Part 1 The T-100Z makes for a reasonable tier 6 choice. The T-100Z is basically a KV-2 with a bonus 45 mm gun turret in the front. It even uses the same gun. The armour is the same as on the T-100, 60 mm, but that’s the price you pay if you want a little bonus firepower for plinking away at things your massive main gun can’t quite one-shot. Also, unlike a lot of tanks in this game, it saw combat! So historical! Tier 7 would be populated by none other than the T-39! Yes, the lovable scamp that can start off with a similar 152 mm gun as its predecessor, but then upgrade to a whopping 4 107 mm guns. Sadly, multi-turreted tank projects fall into several categories: early (huge guns, but pitiful armour), and late (slightly better armour, but terrible primary and secondary guns). KV-4s won’t be very interesting due to their 45 mms being pointless at such high tiers. So for tier 8-10, we’re going to have to start plucking out the weird ones.
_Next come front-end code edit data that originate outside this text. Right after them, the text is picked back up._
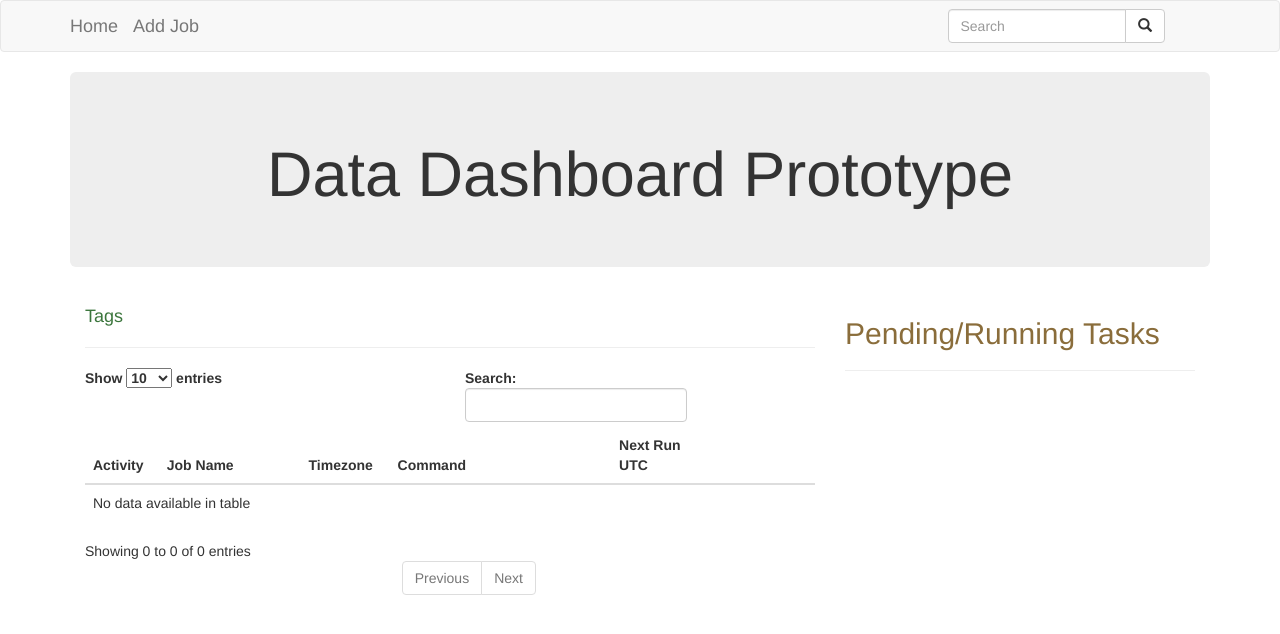
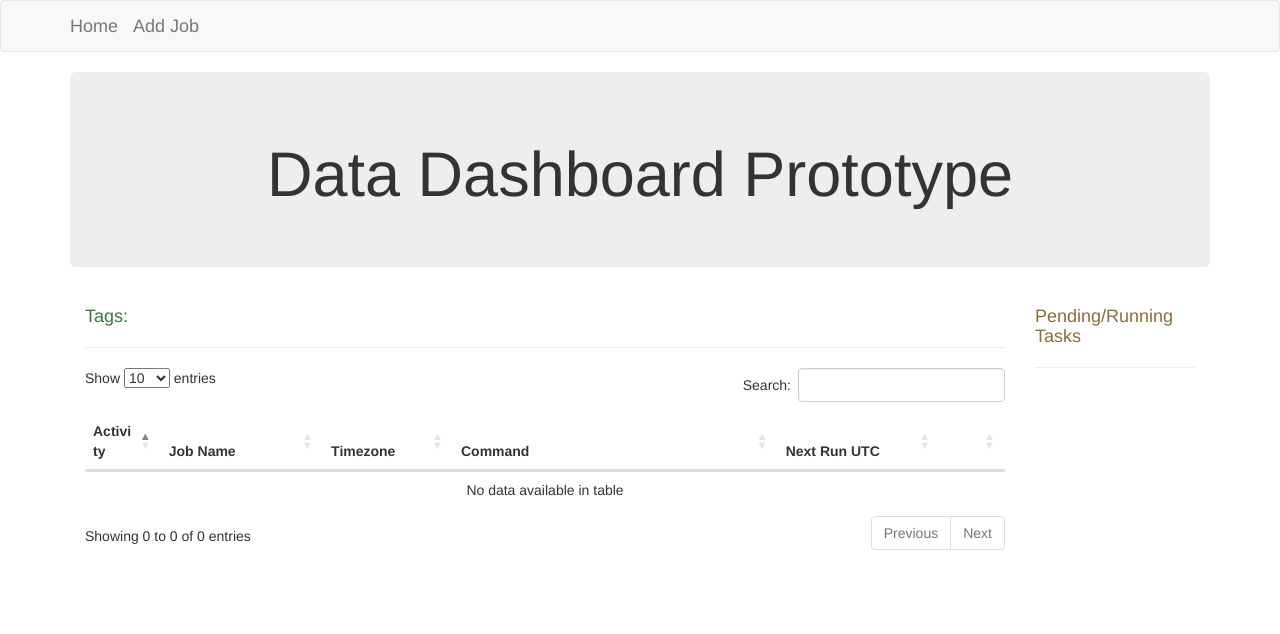
Before and after one commit to susieluckyball/dashboard, a Flask app: page / in a window 1280 px wide. Shown: the top 634 px of the page. Run offline with Flask 2, Linux system fonts and the light colour scheme; data that the repository does not hold is empty; parts of the project's set-up code (start-up, migrations or seed data) failed here and were passed over; some libraries are stand-ins or nearby versions.

Commit message:
Fixes bugs in UI

```diff
--- a/dashboard/app/static/styles.css
+++ b/dashboard/app/static/css/styles.css
@@ -99,3 +99,21 @@ ul.comment-list li.comment:nth-child(even)
 .badge-red {
     background-color:#d44;
 }
+
+.is-breakable {
+  word-break: break-word;
+}
+@media (min-width: 1800px) {
+  .container {
+    width: 1570px;
+  }
+}
+@media (min-width: 2000px) {
+  .container {
+    width: 1870px;
+  }
+}
+
+.tooltip-inner {
+    max-width: 450px;
+}
--- a/dashboard/app/templates/base.html
+++ b/dashboard/app/templates/base.html
@@ -13,14 +13,10 @@ Dashboard
 {% endwith %}
 {% endblock %}
 
-{% block head %}
-{{ super() }}
-<script src="//cdnjs.cloudflare.com/ajax/libs/jquery/1.12.4/jquery.min.js"></script>
-<script src="{{ url_for('static', filename='bootstrap-tagsinput.min.js')}}"></script>
-<link rel="stylesheet" type="text/css" href="{{ url_for('static', filename='styles.css') }}">
-<link rel="stylesheet" type="text/css" href="{{ url_for('static', filename='bootstrap-tagsinput.css') }}">
-<link href="https://netdna.bootstrapcdn.com/bootstrap/3.3.6/css/bootstrap.min.css" rel="stylesheet" />
-{% endblock %}
+{% block styles %}
+{{super()}}
+<link rel="stylesheet" type="text/css" href="{{ url_for('static', filename='css/styles.css') }}">
+{% endblock%}
 
 {% block navbar %}
 <div class="navbar navbar-default" role="navigation">
@@ -34,18 +30,6 @@ Dashboard
             </button>
             <a class="navbar-brand" href="/" title="Data Dashboard">Home</a>
             <a class="navbar-brand" href="/jobs/new">Add Job</a>
-        </div>
-        <div class="collapse navbar-collapse" id="bs-example-navbar-collapse-1">
-            <div class="col-sm-3 col-md-3 pull-right">
-                <form class="navbar-form" role="search">
-                    <div class="input-group">
-                        <input type="text" class="form-control" placeholder="Search" name="q">
-                        <div class="input-group-btn">
-                            <button class="btn btn-default" type="submit"><i class="glyphicon glyphicon-search"></i></button>
-                        </div>
-                    </div>
-                </form>
-            </div>
         </div>
     </div>
 </div>
@@ -62,5 +46,4 @@ Dashboard
     {% endfor %}
     {% block page_content %}{% endblock %}
 </div>
-<script src="{{ url_for('static', filename='bootstrap-tagsinput.min.js') }}">
 {% endblock %}
--- a/dashboard/app/templates/index.html
+++ b/dashboard/app/templates/index.html
@@ -3,13 +3,7 @@
 {% block head %}
 {{super()}}
 <meta http-equiv="refresh" content="300">
-<script src="https://cdn.datatables.net/1.10.12/js/jquery.dataTables.min.js"></script>
-<script src="https://cdn.datatables.net/1.10.12/js/dataTables.bootstrap.min.js"></script>
-<script>
-$(document).ready(function() {
-  $('#sortable').dataTable();
-});
-</script>
+<link href="https://cdn.datatables.net/1.10.12/css/dataTables.bootstrap.min.css" type="text/css"  rel="stylesheet">
 {% endblock %}
 
 {% block page_content %}
@@ -20,22 +14,22 @@ $(document).ready(function() {
 
 <div class="container-fluid">
 	<div class="row content">
-		<div class="col-sm-8">
-			<h4 class="text-success"> Tags </h4>
+		<div class="col-sm-10">
+			<h4 class="text-success"> Tags:
 			{% for t in all_tags %}
-			<a href="{{ url_for('main.info_tag', tag_name=t) }}" role="button" class="btn btn-info">{{ t }}</a>
-			{% endfor %}
+			<a href="{{ url_for('main.info_tag', tag_name=t) }}" role="button" class="btn btn-info btn-sm">{{ t }}</a>
+			{% endfor %}	</h4>
 			<hr>
 
-			<table id="sortable" class="table table-hover">
+			<table id="sortable" class="table table-hover is-breakable">
 			<thead>
 				<tr>
-					<th width="10%">Activity</th>
-					<th width="20%">Job Name</th>
-					<th width="10%">Timezone</th>
+					<th width="7%">Activity</th>
+					<th width="15%">Job Name</th>
+					<th width="12%">Timezone</th>
 					<th width="30%">Command</th>
 					<th width="15%">Next Run UTC</th>
-					<th width="15%"></th>
+					<th width="6%"></th>
 				</tr>
 			</thead>
 			<tbody>
@@ -48,9 +42,9 @@ $(document).ready(function() {
 		 		{% endif %}
 				<td><a href="{{ url_for('main.info_job', job_name=job.name, action='info') }}">{{ job.name }}</a></td>
 				<td>{{ job.timezone }}</td>
-				<td>{{ job.command }} </td>
+				<td rel="tooltip" title="{{ job.command }}">{{ job.short_command }} </td>
 				<td>{{ job.next_run_ts }}</td>
-				<td>
+				<td class="dropdown">
 			        <a href="#" class="dropdown-toggle" data-toggle="dropdown">Action <b class="caret"></b></a>
 			        <ul class="dropdown-menu">
 		          		<li><a href="{{ url_for('main.info_job', job_name=job.name, action='run') }}">Schedule Now</a></li>
@@ -69,8 +63,8 @@ $(document).ready(function() {
 			</table>
 		</div>
 
-		<div class="col-sm-4 sidenav">
-			<h2 class="text-warning"> Pending/Running Tasks </h2>
+		<div class="col-sm-2 sidenav">
+			<h4 class="text-warning"> Pending/Running Tasks </h4>
 			<hr>
 				{% for task in running_tasks %}
 				<p>
@@ -83,5 +77,25 @@ $(document).ready(function() {
 	</div>
 </div>
 
+{% endblock %}
 
+{% block scripts %}
+{{super()}}
+<script src="https://cdn.datatables.net/1.10.12/js/jquery.dataTables.min.js"></script>
+<script src="https://cdn.datatables.net/1.10.12/js/dataTables.bootstrap.min.js"></script>
+<script>
+$(document).ready(function() {
+    $('#sortable').DataTable();
+    var table = $('#sortable').dataTable();
+    $("td").tooltip({
+	    'selector': '',
+	    'placement': 'top',
+	    'container':'body'
+    });
+
+    /* Apply the tooltips */
+
+    $('[data-toggle="tooltip"]').tooltip();
+} );
+</script>
 {% endblock %}
--- a/dashboard/app/templates/job.html
+++ b/dashboard/app/templates/job.html
@@ -42,15 +42,16 @@
 					<a href="{{ url_for('main.edit_job', job_name=job.name ) }}" type="button" class="btn btn-primary btn-md">edit {{job.name}}</a>
 			</p>
 			<hr>
-			<p>
+			<p> <h4>
 					Timezone: {{ job.timezone }} <br>
 					Command: {{ job.command }} <br>
 					Interval: {{ job.schedule_interval }} seconds<br>
 					Next Run UTC: {{ job.next_run_ts }} <br>
 					tags:
 					{% for t in tags %}
-					<a href="{{ url_for('main.info_tag', tag_name=t) }}" role="button" class="btn btn-info btn-xs">{{ t }}</a>
+					<a href="{{ url_for('main.info_tag', tag_name=t) }}" role="button" class="btn btn-info btn-sm">{{ t }}</a>
 					{% endfor %}
+				</h4>
 			</p>
 
 
--- a/dashboard/app/templates/tag.html
+++ b/dashboard/app/templates/tag.html
@@ -6,7 +6,7 @@
 	<div class="page-header">
 		<h3>
 			Jobs for Tag
-			<button type="button" class="btn btn-info">{{ tag_name }}</button>
+			<button type="button" class="btn btn-info btn-sm">{{ tag_name }}</button>
 		</h3>
 	</div>
 
--- a/dashboard/app/views.py
+++ b/dashboard/app/views.py
@@ -37,6 +37,8 @@ def index():
     all_tags = [item[0] for item in RequestHandler.get_tags()]
     all_active_jobs = RequestHandler.get_jobs(only_active=False)
     running_tasks = RequestHandler.info_tasks(only_running=True)
+    for job in all_active_jobs:
+        job.initialize_shortcommand()
     return render_template('index.html',
                 all_tags=all_tags,
                 all_active_jobs=all_active_jobs,
--- a/dashboard/models.py
+++ b/dashboard/models.py
@@ -132,6 +132,13 @@ class Job(Base):
             self.next_run_ts = orig_next_run
         session.commit()
         return celery_task.id
+
+    def initialize_shortcommand(self):
+        max_size = 57
+        if len(self.command) > max_size:
+            self.short_command = self.command[:max_size] + "..."
+        else:
+            self.short_command = self.command
 
     def __eq__(self, other):
         return self.name == other.name
```
Also changed, not shown: dashboard/app/templates/add_job.html (+16 -3 lines), dashboard/app/static/css/bootstrap-tagsinput.css (renamed from dashboard/app/static/bootstrap-tagsinput.css), dashboard/app/static/js/bootstrap-tagsinput.min.js (renamed from dashboard/app/static/bootstrap-tagsinput.min.js).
Two tiers are covered by the VL (Vladimir Lenin project). The tanks consisted of two 76 mm gun turrets and one really big one: 130 mm B-13 or a 305 mm B-23 gun. The third project was only armed with one gun, so it’s not really interesting for the purposes of this tree. The tank was based on the experience of the Winter War, and on the rumours of new German superheavy tanks in 1940. Of course, it was deemed hilariously impractical and never built. The tank was quite a monstrosity. At 260-460 tons (if you’re the kind of person that doesn’t like fun, there is a 320 tonn variant with a B-23 and only 45 mm guns), it only had up to 125 mm of armour, but boy, what an armament. A 130 mm gun wouldn’t be exactly amazing at tier 8, but the 305 mm gun would be pretty awesome. At tier 10, of course. The tier 9 hole would have to be plugged by something else. That something else can only be the Ansaldo heavy tank project, which later inspired the T-39. In 1932, a 70-ton tank was designed for the USSR with a Char 2C-like electric motor, 30 kph top speed, and an impressive 152 mm or 203 mm main gun. Secondary guns included 76 and 45 mm turrets. The tank was never built, but its blueprints went on to inspire Soviet tank design for many years later, so odds are they are somewhere. Perhaps WG researchers will dig it up and reveal the wonders of the early super-heavy tank designs. Meanwhile, all we can do is dream.